§ **Work request**: Below are some records. Copy every line in them that holds "blur".

[Data to use — start]

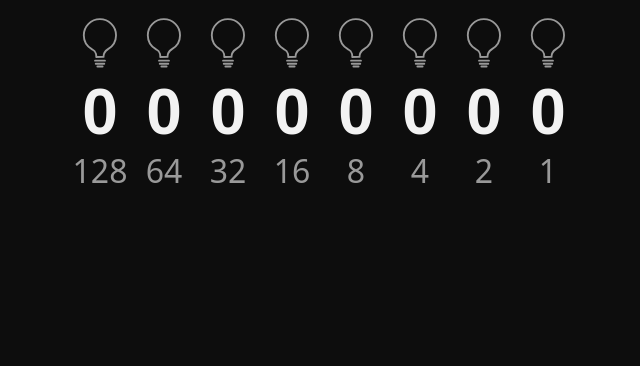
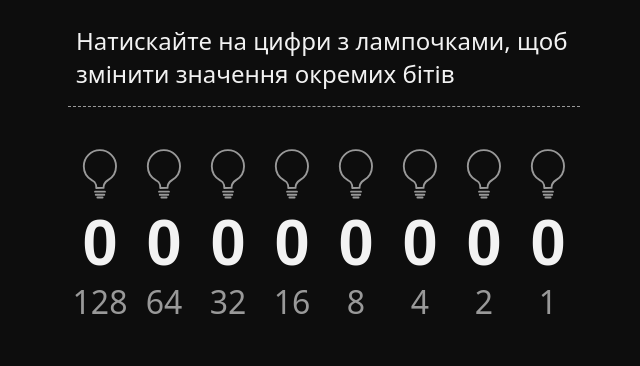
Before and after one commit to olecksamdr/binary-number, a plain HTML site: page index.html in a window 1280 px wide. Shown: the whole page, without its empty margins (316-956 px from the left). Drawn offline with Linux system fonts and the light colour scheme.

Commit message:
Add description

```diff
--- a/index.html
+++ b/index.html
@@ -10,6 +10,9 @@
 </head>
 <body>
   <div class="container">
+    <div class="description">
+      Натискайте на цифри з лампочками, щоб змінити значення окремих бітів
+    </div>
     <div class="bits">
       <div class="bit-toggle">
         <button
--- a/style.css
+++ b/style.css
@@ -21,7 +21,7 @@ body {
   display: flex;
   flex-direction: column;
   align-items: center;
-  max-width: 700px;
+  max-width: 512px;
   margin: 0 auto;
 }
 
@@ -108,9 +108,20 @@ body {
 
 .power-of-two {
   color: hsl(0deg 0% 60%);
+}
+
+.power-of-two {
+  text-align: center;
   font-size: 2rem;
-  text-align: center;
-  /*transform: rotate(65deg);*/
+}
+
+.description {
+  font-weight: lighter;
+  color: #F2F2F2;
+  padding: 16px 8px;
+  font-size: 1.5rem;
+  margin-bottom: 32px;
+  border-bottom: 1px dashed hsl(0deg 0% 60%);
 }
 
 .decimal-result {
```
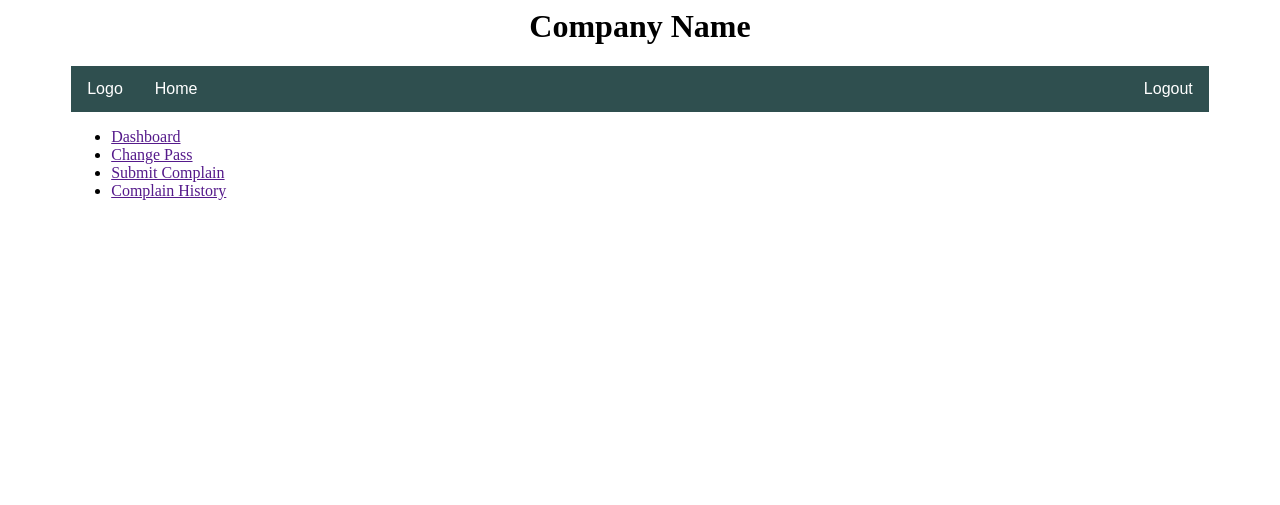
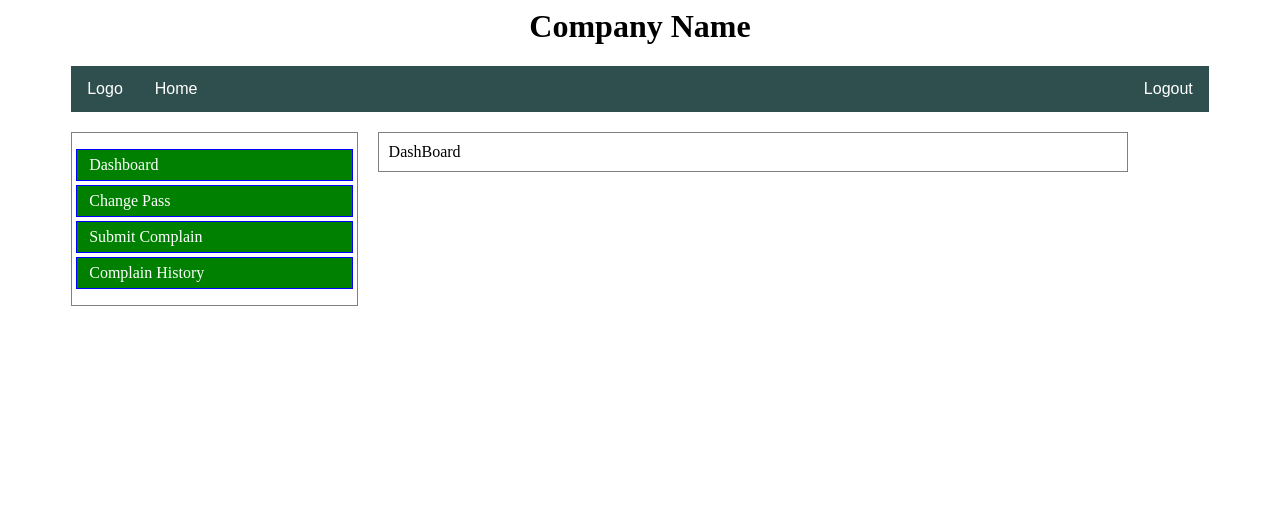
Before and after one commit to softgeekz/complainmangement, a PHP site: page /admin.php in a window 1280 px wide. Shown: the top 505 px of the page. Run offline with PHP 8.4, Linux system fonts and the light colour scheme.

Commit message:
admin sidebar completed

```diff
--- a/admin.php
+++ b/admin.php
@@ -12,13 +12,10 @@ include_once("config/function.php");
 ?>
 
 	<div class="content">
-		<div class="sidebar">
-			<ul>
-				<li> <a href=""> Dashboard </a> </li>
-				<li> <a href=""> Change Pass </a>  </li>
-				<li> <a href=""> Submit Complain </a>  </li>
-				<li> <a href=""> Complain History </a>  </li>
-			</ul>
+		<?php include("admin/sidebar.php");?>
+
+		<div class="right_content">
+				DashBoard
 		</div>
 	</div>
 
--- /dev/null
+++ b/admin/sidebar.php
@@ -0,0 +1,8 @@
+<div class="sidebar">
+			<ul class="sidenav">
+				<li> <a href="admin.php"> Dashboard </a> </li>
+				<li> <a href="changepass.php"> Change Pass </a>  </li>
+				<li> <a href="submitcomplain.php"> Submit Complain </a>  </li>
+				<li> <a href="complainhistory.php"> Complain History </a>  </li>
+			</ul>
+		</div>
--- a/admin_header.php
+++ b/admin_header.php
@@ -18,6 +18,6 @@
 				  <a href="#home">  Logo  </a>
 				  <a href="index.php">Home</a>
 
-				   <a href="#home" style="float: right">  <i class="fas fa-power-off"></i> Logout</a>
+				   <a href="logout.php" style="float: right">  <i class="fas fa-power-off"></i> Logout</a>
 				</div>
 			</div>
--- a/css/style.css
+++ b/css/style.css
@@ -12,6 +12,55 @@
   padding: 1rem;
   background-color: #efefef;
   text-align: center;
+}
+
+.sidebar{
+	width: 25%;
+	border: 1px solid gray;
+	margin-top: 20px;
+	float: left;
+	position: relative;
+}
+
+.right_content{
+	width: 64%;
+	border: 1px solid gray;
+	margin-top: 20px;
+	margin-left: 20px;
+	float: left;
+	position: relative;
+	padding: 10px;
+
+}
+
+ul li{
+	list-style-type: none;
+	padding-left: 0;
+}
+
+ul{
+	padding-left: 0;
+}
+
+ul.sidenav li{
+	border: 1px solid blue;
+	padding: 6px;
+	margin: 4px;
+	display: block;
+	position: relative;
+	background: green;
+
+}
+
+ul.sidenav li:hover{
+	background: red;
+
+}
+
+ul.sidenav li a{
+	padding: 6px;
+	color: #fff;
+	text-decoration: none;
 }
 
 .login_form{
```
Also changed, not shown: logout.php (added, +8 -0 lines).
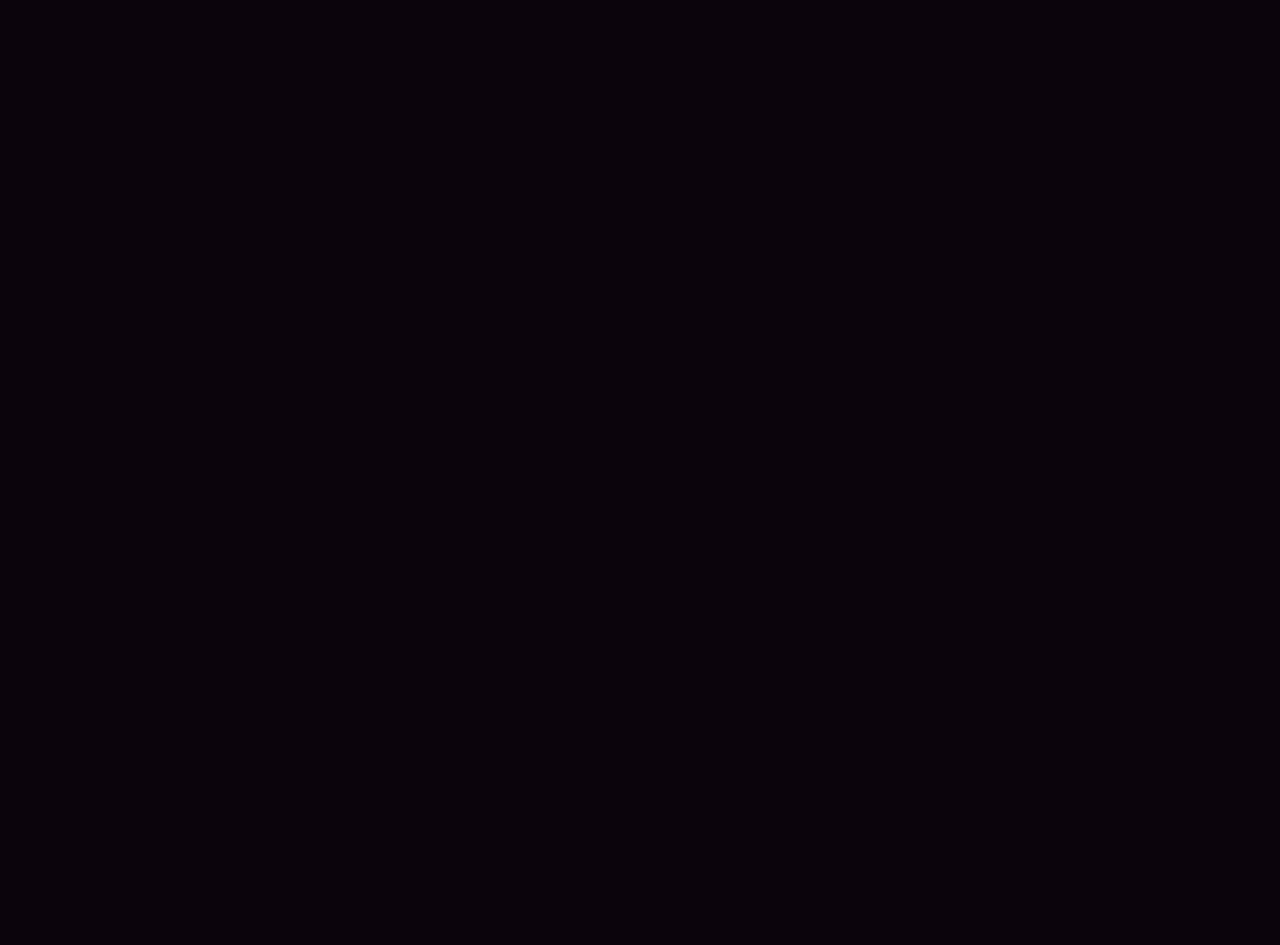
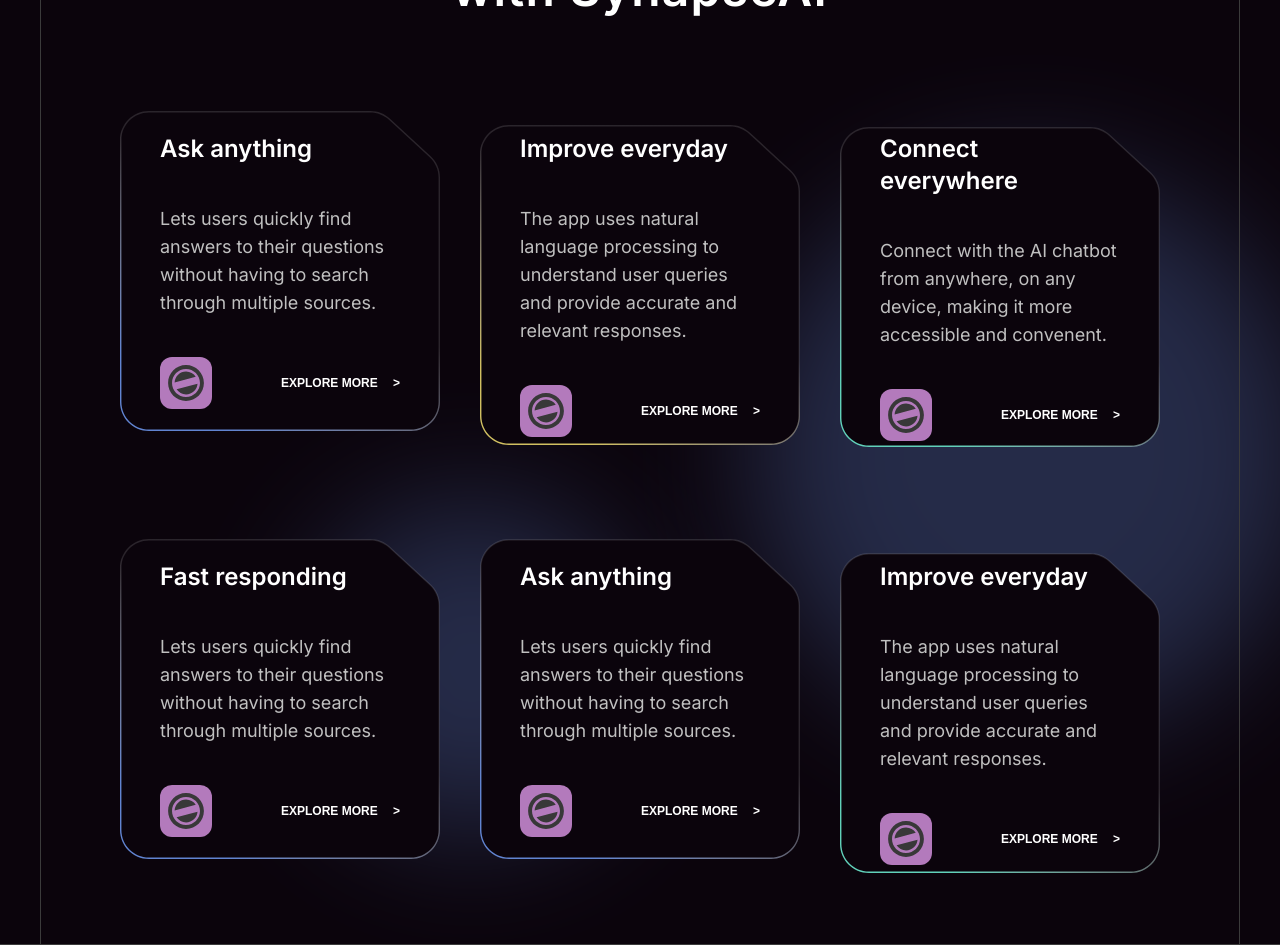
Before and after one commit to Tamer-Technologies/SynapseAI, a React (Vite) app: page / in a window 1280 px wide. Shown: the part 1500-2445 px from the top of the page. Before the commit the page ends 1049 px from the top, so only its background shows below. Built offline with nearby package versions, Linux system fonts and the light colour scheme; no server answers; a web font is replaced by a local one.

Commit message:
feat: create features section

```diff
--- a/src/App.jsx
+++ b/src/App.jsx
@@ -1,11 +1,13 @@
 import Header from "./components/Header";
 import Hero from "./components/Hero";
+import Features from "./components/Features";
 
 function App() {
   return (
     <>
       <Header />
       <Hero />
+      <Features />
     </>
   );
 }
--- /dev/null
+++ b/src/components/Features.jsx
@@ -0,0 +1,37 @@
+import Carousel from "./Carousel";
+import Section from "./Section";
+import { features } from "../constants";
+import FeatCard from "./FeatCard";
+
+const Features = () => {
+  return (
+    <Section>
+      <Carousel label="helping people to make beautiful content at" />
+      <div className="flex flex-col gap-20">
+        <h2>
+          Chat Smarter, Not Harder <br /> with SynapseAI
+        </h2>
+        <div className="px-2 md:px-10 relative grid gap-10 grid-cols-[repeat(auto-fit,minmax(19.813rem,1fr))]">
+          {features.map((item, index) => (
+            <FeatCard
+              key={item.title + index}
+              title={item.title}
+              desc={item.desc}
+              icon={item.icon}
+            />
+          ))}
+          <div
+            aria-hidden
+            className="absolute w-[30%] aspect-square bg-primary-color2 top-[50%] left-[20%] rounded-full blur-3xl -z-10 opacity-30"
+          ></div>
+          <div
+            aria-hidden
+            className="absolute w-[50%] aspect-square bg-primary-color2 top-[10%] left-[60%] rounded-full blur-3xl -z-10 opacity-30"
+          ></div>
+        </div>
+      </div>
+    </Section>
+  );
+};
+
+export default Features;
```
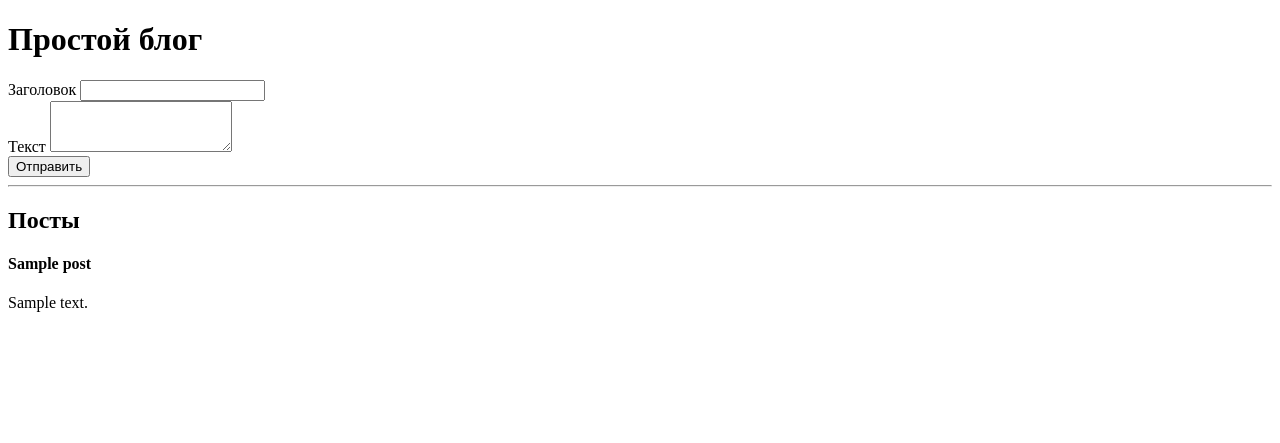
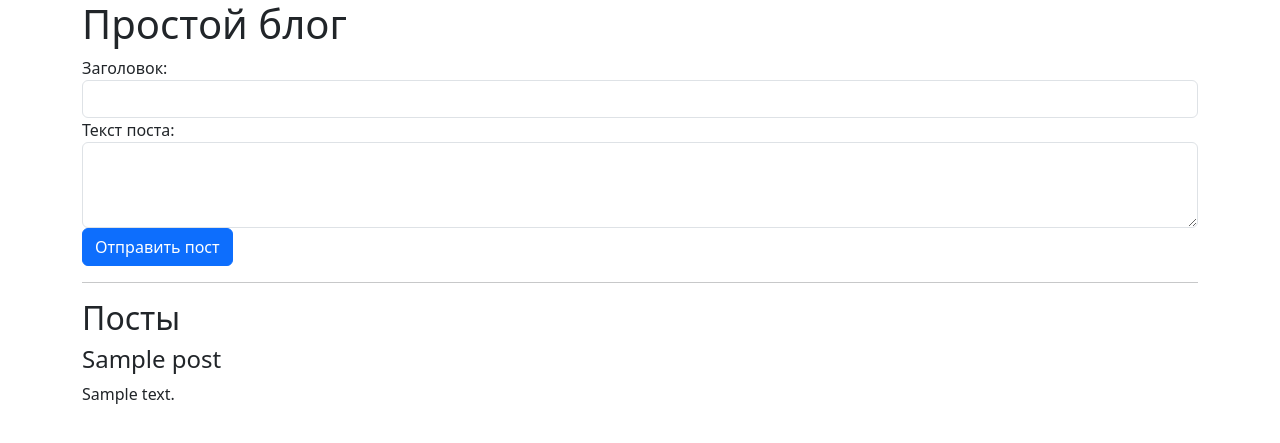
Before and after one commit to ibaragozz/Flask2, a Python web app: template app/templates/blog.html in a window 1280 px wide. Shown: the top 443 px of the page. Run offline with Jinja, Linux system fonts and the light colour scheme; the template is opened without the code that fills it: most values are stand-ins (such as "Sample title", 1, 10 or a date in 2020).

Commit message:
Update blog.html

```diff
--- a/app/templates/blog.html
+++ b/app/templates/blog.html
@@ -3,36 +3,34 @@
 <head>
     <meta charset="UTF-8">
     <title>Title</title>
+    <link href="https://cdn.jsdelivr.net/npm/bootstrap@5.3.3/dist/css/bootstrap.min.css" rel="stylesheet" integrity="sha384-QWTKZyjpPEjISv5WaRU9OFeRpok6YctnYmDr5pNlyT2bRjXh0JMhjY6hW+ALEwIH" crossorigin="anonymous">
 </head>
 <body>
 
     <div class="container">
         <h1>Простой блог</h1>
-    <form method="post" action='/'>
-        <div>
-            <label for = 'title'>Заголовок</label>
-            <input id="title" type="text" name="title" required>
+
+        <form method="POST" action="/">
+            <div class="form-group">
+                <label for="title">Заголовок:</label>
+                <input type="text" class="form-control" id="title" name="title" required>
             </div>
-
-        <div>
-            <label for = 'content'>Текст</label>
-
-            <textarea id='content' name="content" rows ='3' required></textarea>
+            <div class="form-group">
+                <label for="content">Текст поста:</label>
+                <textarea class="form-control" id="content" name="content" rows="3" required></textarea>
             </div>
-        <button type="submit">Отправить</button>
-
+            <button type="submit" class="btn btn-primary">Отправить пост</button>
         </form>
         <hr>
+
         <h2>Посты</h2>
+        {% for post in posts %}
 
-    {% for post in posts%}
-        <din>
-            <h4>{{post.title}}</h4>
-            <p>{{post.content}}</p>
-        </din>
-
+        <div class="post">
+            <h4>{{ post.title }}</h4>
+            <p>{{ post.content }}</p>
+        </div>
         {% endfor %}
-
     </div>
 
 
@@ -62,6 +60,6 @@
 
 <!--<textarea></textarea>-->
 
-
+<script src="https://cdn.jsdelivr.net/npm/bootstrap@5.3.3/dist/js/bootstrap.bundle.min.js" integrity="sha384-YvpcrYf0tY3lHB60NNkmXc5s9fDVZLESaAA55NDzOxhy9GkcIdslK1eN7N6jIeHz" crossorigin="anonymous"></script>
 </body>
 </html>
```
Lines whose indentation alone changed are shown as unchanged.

[Data to use — finish]

§ **Result below**:
+            className="absolute w-[30%] aspect-square bg-primary-color2 top-[50%] left-[20%] rounded-full blur-3xl -z-10 opacity-30"
+            className="absolute w-[50%] aspect-square bg-primary-color2 top-[10%] left-[60%] rounded-full blur-3xl -z-10 opacity-30"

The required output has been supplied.